#### [Work request]
Write out each line of the entries exactly, starting at the first and finishing with the line that contains "Also changed, not shown: 2 edited".

Extracted data entries:
════
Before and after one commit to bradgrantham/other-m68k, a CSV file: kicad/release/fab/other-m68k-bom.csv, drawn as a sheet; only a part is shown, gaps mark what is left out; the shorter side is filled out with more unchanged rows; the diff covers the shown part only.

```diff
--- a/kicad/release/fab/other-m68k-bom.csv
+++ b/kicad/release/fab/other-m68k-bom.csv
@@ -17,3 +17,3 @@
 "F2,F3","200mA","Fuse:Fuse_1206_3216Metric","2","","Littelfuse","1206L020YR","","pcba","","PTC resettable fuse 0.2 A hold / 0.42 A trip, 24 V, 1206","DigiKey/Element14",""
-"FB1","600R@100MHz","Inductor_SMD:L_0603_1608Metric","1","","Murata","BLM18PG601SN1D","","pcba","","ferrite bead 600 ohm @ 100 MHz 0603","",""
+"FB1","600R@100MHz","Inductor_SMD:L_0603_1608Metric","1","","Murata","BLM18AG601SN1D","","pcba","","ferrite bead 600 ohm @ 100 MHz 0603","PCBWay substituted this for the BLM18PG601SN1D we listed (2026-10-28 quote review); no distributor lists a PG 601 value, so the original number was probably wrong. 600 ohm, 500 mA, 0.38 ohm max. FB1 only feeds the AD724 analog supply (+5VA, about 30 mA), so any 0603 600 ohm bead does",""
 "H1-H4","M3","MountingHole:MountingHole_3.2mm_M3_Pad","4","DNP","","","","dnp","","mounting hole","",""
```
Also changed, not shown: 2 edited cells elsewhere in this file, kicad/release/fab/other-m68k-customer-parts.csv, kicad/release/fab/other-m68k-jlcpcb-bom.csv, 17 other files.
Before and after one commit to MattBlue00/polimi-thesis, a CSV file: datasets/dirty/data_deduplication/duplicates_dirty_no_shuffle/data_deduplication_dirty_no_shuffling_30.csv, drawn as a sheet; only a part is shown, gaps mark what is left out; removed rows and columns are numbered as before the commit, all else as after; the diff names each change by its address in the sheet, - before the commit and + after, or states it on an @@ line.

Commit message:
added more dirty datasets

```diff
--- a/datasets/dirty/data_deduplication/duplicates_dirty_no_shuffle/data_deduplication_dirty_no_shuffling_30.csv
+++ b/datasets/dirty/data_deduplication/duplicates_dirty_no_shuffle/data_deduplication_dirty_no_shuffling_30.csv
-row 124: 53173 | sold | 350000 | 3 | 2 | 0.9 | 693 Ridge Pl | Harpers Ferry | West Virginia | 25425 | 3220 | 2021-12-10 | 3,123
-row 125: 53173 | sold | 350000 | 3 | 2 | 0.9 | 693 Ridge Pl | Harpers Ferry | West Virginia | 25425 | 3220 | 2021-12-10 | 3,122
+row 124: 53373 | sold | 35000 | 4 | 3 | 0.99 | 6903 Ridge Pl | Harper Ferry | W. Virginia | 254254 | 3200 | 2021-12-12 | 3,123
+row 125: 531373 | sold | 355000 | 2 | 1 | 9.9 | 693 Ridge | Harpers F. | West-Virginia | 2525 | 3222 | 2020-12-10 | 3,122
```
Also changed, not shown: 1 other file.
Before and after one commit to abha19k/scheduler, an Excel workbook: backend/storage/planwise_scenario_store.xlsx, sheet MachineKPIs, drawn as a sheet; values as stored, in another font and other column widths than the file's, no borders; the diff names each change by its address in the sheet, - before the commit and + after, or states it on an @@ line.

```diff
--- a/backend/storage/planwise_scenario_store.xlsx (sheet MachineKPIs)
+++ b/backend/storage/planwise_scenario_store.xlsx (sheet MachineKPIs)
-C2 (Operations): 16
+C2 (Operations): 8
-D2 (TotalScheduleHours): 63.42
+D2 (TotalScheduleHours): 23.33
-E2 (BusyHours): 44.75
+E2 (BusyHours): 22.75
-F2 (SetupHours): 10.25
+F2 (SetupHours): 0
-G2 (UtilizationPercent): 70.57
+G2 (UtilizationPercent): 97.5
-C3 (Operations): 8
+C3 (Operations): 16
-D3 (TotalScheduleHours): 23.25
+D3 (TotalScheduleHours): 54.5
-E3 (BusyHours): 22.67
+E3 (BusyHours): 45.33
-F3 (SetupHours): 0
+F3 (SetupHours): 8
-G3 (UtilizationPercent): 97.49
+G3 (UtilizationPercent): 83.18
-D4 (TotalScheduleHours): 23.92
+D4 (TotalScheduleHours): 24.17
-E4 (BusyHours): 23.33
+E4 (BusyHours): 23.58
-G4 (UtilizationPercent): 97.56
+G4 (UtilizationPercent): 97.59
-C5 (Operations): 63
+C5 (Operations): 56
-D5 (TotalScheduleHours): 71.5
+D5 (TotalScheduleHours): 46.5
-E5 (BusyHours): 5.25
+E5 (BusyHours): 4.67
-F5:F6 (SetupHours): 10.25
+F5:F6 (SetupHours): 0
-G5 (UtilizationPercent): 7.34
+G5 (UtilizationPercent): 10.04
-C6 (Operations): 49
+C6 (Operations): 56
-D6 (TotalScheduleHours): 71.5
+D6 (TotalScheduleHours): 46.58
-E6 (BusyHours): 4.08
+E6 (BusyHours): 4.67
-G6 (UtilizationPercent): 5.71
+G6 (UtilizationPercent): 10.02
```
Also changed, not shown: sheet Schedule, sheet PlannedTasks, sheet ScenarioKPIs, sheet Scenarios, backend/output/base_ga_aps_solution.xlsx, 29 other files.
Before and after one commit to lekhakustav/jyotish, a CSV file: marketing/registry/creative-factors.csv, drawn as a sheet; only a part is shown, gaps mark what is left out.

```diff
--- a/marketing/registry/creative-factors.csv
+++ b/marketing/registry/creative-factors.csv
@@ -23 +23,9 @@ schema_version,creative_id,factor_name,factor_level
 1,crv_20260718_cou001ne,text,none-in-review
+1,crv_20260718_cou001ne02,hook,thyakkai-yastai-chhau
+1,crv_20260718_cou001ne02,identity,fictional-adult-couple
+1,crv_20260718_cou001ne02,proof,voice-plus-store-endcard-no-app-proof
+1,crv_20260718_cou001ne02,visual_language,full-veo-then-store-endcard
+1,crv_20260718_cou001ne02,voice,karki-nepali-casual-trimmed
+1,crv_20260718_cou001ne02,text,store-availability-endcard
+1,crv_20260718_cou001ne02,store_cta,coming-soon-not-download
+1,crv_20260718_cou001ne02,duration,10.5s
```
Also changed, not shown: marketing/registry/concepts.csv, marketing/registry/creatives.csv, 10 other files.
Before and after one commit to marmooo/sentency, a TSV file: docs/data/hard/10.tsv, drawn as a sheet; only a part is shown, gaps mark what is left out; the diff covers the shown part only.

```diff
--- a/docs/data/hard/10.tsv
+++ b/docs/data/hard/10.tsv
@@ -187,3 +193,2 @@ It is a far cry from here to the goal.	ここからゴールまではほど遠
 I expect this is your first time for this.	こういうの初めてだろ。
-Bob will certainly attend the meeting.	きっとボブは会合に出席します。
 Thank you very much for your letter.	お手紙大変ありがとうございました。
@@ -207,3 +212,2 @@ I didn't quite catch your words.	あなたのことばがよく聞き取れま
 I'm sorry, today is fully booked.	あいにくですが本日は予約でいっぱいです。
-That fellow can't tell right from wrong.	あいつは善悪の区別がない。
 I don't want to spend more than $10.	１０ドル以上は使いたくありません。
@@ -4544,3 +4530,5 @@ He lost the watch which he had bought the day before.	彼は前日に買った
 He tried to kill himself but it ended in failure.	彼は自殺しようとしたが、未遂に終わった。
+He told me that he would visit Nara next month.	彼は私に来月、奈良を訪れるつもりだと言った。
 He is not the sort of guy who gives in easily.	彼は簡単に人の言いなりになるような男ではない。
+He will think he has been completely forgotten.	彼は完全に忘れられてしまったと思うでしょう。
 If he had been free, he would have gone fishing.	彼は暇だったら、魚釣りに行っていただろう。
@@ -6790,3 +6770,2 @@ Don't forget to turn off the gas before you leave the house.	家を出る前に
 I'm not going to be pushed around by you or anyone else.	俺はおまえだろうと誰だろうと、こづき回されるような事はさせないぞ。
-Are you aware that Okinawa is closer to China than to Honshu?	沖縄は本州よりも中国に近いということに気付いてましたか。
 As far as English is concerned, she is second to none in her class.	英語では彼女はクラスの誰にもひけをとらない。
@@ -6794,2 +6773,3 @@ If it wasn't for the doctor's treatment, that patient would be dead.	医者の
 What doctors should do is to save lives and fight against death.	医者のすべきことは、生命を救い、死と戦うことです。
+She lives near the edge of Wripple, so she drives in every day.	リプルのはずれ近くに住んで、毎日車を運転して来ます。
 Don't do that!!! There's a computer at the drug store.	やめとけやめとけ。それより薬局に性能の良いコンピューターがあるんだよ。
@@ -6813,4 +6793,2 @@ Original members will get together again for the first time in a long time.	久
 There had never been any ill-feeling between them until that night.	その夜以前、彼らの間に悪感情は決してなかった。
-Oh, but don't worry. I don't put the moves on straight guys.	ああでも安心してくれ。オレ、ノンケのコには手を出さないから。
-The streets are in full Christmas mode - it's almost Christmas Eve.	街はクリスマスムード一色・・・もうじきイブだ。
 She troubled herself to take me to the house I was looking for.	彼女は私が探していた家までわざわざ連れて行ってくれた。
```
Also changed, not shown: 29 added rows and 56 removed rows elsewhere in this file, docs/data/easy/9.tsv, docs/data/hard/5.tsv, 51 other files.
════
#### [Output for this exercise]
Before and after one commit to bradgrantham/other-m68k, a CSV file: kicad/release/fab/other-m68k-bom.csv, drawn as a sheet; only a part is shown, gaps mark what is left out; the shorter side is filled out with more unchanged rows; the diff covers the shown part only.

```diff
--- a/kicad/release/fab/other-m68k-bom.csv
+++ b/kicad/release/fab/other-m68k-bom.csv
@@ -17,3 +17,3 @@
 "F2,F3","200mA","Fuse:Fuse_1206_3216Metric","2","","Littelfuse","1206L020YR","","pcba","","PTC resettable fuse 0.2 A hold / 0.42 A trip, 24 V, 1206","DigiKey/Element14",""
-"FB1","600R@100MHz","Inductor_SMD:L_0603_1608Metric","1","","Murata","BLM18PG601SN1D","","pcba","","ferrite bead 600 ohm @ 100 MHz 0603","",""
+"FB1","600R@100MHz","Inductor_SMD:L_0603_1608Metric","1","","Murata","BLM18AG601SN1D","","pcba","","ferrite bead 600 ohm @ 100 MHz 0603","PCBWay substituted this for the BLM18PG601SN1D we listed (2026-10-28 quote review); no distributor lists a PG 601 value, so the original number was probably wrong. 600 ohm, 500 mA, 0.38 ohm max. FB1 only feeds the AD724 analog supply (+5VA, about 30 mA), so any 0603 600 ohm bead does",""
 "H1-H4","M3","MountingHole:MountingHole_3.2mm_M3_Pad","4","DNP","","","","dnp","","mounting hole","",""
```
Also changed, not shown: 2 edited cells elsewhere in this file, kicad/release/fab/other-m68k-customer-parts.csv, kicad/release/fab/other-m68k-jlcpcb-bom.csv, 17 other files.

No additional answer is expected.